From snuggling under handmade quilts to newly sewn dresses made by Ma, a needle and thread were often woven into the storyline throughout the “Little House” books written by Laura Ingalls Wilder. Here is how to Make Your Own Little House Inspired Pillows.
Make Your Own Little House Inspired Pillows
The pillows shown above were inspired by “Little House in the Big Woods” and are great projects for using up small scraps of fabric.
The Big Woods pillow is perfect for the beginning sewist.
I used the following fabrics from the Little House on the Prairie line from Andover Fabrics to create this pillow. A huge “Thank you!” to Andover for providing the fabric that made this post possible.
The front and background fabric used for the pillow and some of the tree appliques:
Fabric style A-7924-B and A-7923-G
Another set of trees ~ A-7951-G
Tree Trunks ~ A-7948-Y
The tree trunks are just rectangles and the trees are simple triangles. You can enlarge or reduce the following graphics to create sizes to suit.
All of the various pieces were laid out in a pleasing manner and then pinned in place. They were then attached to the background fabric using a zig-zag stitch. Other stitches, such as the straight or satin stitch, can also be used.
Both of the pillows were finished with a simple envelope closure on the back.
Just like the log cabin tablecloth the Big Woods pillow also features a special tag.
Log Cabin Pillow
For the log cabin pillow, I used the same fabrics as listed above for the trees. This project is good for the medium to advanced sewist.
The fabric used as follows from top to bottom:
Background fabric ~ A-7923-L
Back of the pillow and log cabin ~ A-7948-R
Log cabin ~ A-7925-R
Roof of log cabin ~A-7951-B
Door and tree trunks ~ A-7948-Y
Sidewalk fabric ~ A-7982-B
Log Cabin Pattern
I used this image for the basic shape of the cabin and its roofline.
The base of the cabin was simply 2 1/2” wide strips sewn together with a 4” wide strip of the red floral fabric on top. (The length of the strips were 8” before cutting the shape.)
The shape was cut out after the strips had been sewn together. (You can adjust the sizing if you want a bigger or smaller sized cabin.)
The door and tree trunks were basic rectangles and the sidewalk was cut out in a free hand fashion.
The fabric strips of the roof were first sewn together at an angle in the center so that they would lie nicely flat.
Once all the pieces were cut out and the roof was sewn they were then laid out, pinned in place and sewn on using a zig-zag stitch.

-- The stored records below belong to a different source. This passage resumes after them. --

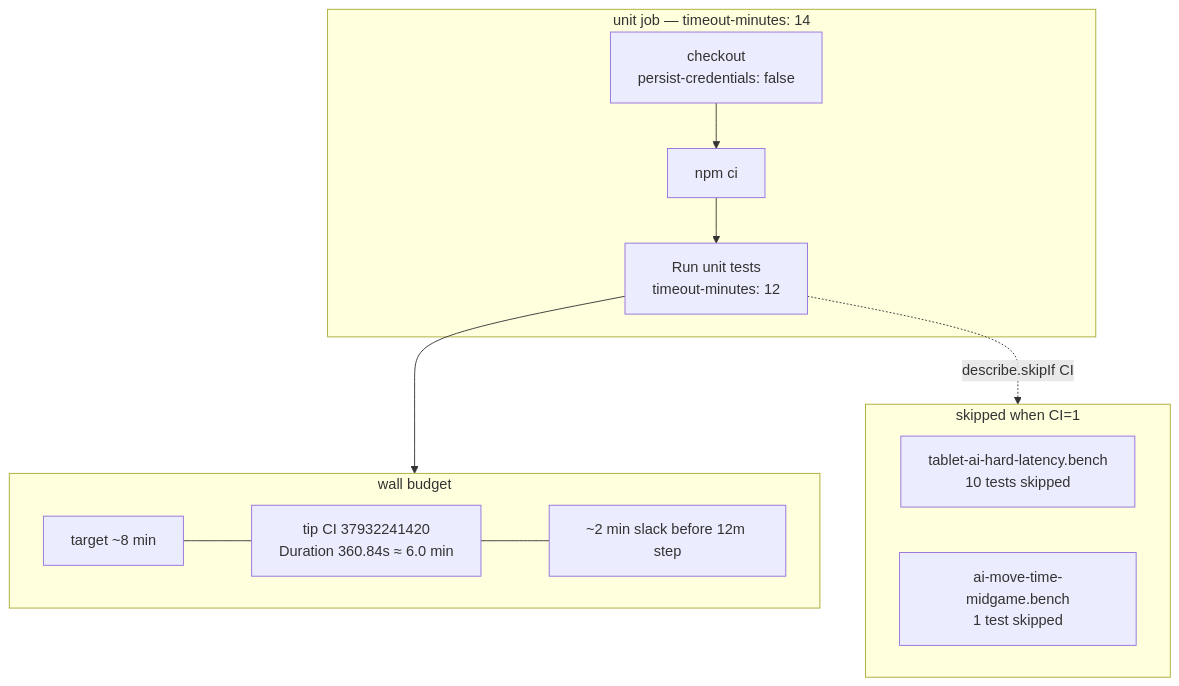
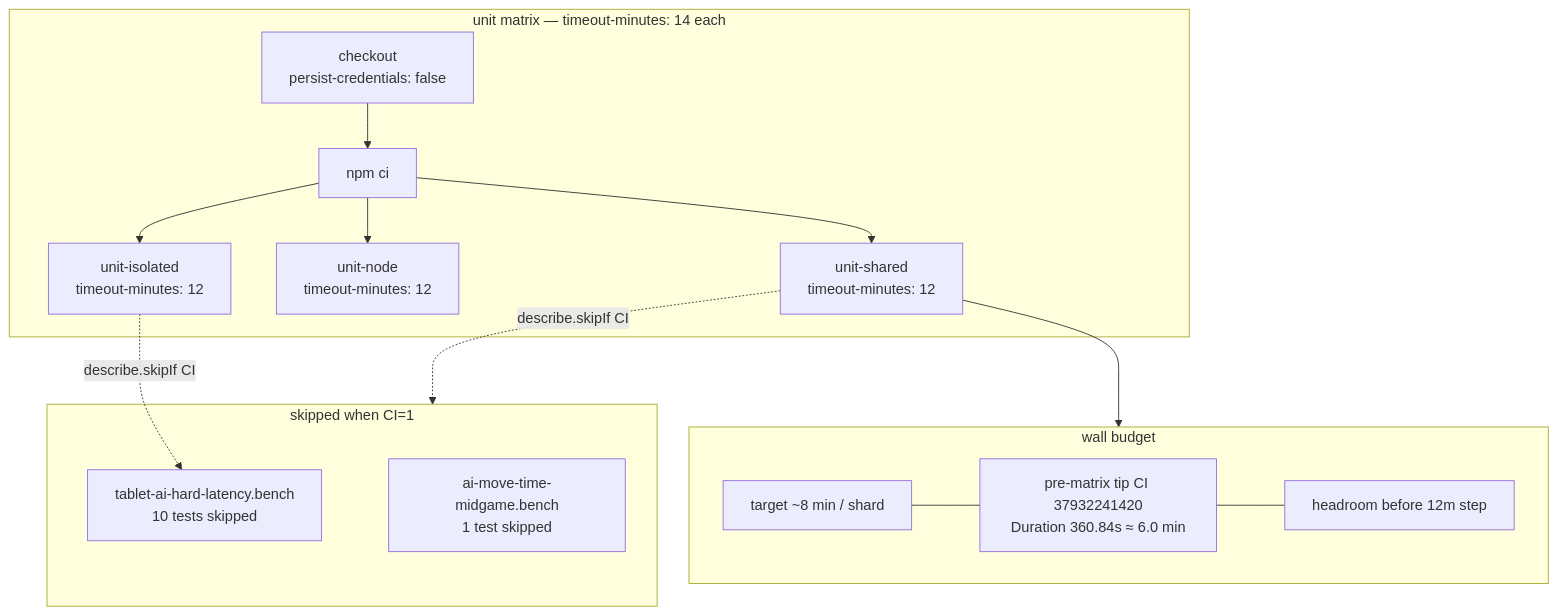
The diagram in docs/wiki/ci-unit-budget.md (fuzzywigg/math-pentathlon), drawn with Mermaid before and after one commit. The commit also changed other lines of this file and 7 other files, not shown here.

First line of the commit message:
q-mp-142: shard CI unit job by vitest project matrix

````diff
--- a/docs/wiki/ci-unit-budget.md
+++ b/docs/wiki/ci-unit-budget.md
@@ -32,24 +35,30 @@
 ```mermaid
 flowchart TB
-  subgraph job ["unit job — timeout-minutes: 14"]
+  subgraph job ["unit matrix — timeout-minutes: 14 each"]
     co["checkout<br/>persist-credentials: false"]
     ci["npm ci"]
-    step["Run unit tests<br/>timeout-minutes: 12"]
-    co --> ci --> step
+    shared["unit-shared<br/>timeout-minutes: 12"]
+    node["unit-node<br/>timeout-minutes: 12"]
+    isol["unit-isolated<br/>timeout-minutes: 12"]
+    co --> ci
+    ci --> shared
+    ci --> node
+    ci --> isol
   end
 
   subgraph budget ["wall budget"]
-    target["target ~8 min"]
-    observed["tip CI 37932241420<br/>Duration 360.84s ≈ 6.0 min"]
-    slack["~2 min slack before 12m step"]
+    target["target ~8 min / shard"]
+    observed["pre-matrix tip CI 37932241420<br/>Duration 360.84s ≈ 6.0 min"]
+    slack["headroom before 12m step"]
     target --- observed --- slack
   end
 
   subgraph skip ["skipped when CI=1"]
     t["tablet-ai-hard-latency.bench<br/>10 tests skipped"]
     m["ai-move-time-midgame.bench<br/>1 test skipped"]
   end
 
-  step --> budget
-  step -.->|describe.skipIf CI| skip
+  shared --> budget
+  shared -.->|describe.skipIf CI| skip
+  isol -.->|describe.skipIf CI| t
 ```
````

But again, you can use other stitches if preferred.
I hope you have enjoyed this post. Tomorrow’s post will feature how to make a disappearing nine patch napkin.
“The true way to live is to enjoy every moment as it passes, and surely it is in the everyday things around us that the beauty of life lies.” ~Laura Ingalls Wilder
Please enjoy all of the other posts in the “Little House” series.